**Exercise goal**: Across the records below, how many lines include the string "drift"? State the number and nothing more.
-- Data follows --
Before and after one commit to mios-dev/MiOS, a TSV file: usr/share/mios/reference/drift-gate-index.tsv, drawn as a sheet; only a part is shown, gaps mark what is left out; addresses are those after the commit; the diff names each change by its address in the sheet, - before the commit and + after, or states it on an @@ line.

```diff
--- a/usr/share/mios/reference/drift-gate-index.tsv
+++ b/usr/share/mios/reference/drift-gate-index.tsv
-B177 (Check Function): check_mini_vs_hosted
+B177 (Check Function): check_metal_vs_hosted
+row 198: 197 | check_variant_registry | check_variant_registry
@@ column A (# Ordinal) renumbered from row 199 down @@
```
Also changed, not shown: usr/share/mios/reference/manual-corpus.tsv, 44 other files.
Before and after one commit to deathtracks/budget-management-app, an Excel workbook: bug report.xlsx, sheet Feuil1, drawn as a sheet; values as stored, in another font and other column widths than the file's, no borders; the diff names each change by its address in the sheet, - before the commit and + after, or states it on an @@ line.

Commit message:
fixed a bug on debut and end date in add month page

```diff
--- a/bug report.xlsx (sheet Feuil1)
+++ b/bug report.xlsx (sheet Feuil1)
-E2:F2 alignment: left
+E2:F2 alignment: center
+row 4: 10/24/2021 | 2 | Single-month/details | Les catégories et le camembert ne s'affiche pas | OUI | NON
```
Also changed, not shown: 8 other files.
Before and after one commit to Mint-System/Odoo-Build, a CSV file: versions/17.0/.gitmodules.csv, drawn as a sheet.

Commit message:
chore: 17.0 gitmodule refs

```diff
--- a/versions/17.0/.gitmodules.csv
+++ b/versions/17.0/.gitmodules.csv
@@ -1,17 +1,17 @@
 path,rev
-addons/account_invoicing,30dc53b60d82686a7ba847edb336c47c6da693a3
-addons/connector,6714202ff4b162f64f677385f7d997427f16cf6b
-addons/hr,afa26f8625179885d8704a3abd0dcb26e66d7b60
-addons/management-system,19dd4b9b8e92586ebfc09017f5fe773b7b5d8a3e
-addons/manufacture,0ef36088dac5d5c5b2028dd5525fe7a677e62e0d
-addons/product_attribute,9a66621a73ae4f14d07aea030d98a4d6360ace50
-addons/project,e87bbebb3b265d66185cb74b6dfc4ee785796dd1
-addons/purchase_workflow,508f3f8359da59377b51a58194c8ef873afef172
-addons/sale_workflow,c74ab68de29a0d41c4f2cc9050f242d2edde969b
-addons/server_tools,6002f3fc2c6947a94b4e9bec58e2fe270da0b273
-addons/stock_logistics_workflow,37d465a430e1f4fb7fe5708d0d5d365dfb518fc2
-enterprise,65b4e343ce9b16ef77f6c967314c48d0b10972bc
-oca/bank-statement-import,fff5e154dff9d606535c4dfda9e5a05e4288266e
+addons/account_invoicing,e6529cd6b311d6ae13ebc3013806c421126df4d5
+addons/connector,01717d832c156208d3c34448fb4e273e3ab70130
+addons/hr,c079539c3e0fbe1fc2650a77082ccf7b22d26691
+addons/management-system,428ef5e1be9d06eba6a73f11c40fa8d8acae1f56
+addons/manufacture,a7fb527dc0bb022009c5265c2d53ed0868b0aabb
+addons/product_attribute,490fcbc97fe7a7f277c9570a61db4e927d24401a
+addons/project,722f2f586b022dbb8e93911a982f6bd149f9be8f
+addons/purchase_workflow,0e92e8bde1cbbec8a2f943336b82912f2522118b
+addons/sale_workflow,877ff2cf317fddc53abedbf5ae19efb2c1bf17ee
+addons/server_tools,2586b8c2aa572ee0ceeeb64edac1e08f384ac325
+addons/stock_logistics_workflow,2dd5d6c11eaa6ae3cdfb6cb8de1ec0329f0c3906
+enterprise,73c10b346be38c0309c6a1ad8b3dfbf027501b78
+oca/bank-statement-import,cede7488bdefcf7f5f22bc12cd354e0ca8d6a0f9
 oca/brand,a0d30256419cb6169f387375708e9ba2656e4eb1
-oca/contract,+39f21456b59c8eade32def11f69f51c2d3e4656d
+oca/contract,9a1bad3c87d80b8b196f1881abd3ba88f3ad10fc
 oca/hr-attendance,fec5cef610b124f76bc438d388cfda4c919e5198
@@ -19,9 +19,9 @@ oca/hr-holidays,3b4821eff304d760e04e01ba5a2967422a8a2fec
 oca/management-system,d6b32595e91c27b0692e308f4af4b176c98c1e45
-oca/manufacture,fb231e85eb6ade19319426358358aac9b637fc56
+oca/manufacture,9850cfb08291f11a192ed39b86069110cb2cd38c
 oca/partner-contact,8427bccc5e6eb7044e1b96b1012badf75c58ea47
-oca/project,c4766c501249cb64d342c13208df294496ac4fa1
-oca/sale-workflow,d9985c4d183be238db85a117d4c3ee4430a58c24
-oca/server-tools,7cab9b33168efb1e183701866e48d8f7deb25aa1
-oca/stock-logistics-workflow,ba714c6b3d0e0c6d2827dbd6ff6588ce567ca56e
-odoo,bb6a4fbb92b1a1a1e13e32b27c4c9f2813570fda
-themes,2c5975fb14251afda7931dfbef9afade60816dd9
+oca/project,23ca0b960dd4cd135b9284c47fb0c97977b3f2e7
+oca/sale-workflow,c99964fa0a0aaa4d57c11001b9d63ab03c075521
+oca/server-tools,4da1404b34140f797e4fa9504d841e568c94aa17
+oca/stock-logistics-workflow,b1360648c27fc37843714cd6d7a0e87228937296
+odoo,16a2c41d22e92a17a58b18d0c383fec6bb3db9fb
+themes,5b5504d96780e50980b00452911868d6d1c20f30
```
-- Data concluded --
**Your response**: 3